Being unwilling to sponsor the neighborhood Hunt Club any longer, I sadly took down our birdfeeders. Fortunately, we do have a small walled patio where I was able to install one pole in a large tub that held annuals over the summer and hang two mesh sunflower feeders. Birds, not being birdbrains in the pejorative sense of that term, have found their way to the free food. Over the last couple of days, we have had
  • a pair of white-breasted nuthatches
  • chickadees
  • titmice
  • house finches
  • cardinals
  • juncos
  • at least one goldfinch
  • house sparrows (who have not gotten the memo that they don't like sunflower seeds)
and of course, squirrels.

Monday, December 25, 2017

White Christmas

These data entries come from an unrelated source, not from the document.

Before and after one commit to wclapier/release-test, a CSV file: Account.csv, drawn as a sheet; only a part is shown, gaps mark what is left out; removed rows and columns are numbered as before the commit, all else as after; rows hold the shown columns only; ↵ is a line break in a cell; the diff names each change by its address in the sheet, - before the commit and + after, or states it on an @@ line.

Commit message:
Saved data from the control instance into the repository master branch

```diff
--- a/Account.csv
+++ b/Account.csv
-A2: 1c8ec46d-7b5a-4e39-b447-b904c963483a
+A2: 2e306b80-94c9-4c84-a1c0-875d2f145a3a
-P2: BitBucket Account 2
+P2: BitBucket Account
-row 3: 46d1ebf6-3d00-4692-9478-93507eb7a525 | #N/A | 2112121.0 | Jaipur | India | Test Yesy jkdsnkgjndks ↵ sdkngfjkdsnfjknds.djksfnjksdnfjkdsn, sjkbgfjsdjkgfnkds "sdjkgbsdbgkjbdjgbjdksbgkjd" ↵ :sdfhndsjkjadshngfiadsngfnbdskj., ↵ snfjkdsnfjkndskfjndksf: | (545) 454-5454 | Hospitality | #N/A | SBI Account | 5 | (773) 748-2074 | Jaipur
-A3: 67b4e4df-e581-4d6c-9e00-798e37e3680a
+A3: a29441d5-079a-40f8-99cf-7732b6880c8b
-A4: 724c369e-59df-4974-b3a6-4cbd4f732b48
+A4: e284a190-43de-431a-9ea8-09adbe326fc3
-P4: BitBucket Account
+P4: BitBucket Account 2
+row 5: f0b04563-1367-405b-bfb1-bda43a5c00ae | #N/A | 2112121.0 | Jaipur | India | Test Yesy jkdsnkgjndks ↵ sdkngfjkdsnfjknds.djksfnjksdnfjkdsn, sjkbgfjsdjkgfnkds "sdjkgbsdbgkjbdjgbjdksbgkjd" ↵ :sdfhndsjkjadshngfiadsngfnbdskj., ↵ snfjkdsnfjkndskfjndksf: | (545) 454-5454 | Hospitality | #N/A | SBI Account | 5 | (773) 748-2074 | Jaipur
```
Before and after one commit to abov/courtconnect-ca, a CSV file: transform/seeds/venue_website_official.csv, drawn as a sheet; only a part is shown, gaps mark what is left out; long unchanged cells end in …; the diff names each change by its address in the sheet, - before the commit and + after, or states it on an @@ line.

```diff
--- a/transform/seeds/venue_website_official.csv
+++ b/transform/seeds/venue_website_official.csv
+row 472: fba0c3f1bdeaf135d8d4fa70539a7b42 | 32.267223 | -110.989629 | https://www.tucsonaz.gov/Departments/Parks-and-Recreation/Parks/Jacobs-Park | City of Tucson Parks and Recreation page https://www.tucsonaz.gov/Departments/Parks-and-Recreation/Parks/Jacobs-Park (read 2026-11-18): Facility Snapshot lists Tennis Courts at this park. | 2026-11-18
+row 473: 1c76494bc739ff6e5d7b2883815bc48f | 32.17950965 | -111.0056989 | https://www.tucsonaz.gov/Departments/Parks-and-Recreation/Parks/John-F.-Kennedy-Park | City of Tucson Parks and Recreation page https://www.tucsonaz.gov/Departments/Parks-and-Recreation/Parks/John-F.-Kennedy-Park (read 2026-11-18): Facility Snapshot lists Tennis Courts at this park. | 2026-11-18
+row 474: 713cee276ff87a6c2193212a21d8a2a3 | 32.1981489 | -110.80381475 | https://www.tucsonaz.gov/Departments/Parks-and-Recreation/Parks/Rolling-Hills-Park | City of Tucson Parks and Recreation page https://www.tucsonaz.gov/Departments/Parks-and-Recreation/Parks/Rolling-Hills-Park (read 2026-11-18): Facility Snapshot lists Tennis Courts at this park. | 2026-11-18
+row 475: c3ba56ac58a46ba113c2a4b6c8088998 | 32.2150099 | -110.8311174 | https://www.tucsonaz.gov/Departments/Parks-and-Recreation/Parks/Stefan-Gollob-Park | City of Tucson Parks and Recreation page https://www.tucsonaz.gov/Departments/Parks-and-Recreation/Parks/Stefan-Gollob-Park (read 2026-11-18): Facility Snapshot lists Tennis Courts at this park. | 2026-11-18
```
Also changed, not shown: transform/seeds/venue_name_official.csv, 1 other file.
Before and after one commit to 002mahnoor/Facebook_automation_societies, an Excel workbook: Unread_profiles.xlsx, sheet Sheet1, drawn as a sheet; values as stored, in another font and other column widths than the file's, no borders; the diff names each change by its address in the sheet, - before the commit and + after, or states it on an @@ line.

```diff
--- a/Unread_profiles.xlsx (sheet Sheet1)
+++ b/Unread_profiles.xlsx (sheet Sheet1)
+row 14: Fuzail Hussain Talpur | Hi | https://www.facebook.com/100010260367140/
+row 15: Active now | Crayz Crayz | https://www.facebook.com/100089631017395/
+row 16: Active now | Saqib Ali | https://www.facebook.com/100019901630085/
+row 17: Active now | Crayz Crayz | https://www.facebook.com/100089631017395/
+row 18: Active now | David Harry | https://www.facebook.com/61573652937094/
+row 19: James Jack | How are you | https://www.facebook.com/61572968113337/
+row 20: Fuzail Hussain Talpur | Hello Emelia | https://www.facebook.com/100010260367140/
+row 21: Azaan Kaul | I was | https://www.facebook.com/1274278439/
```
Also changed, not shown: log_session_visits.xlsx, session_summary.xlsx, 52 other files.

Our area did not get the heavy snow that graced more northerly regions of the state and country, but when we got up this morning, the sidewalk, street, and parked cars were indeed white. I did not, however, wander outside to take a photo because the temperature was hovering near twenty degrees, and further documentation of the weather phenomenon that had been all over the Facebook feeds of half the people we know seemed unnecessary. Yes, on December 24, 2017, most of Ohio had snow.

I still remember December 24, 1983, my first Christmas Eve in the Mid-Ohio Valley, the year of the Great Christmas Blizzard. Several inches of snow were on the ground, and the temperature had been in the single digits all day. That night, it dropped to nine degrees below zero, and my poor little Mercury Comet, still acclimated to its previous Florida home, refused to start. Intrepid twentysomething that I was, I pulled on pantyhose, jeans, two pairs of socks, several shirts, boots, and an enormous wool cape with a hood and walked the frozen tundra of Third Street to a candlelight service, after which friends with a van took a small but enthusiastic group caroling to various elderly persons' homes. The cold was probably not good for our vocal chords, but no one seemed to mind.

I grew up with a white Christmas, but it was the white of South Florida sand, a very different thing. As a college student in Tampa, we knew it was Christmas because that was when the azaleas and house-high poinsettias bloomed.

For some reason, those December sights do not seem to make it onto Christmas cards very often, but I could do with white sand and palm trees about now.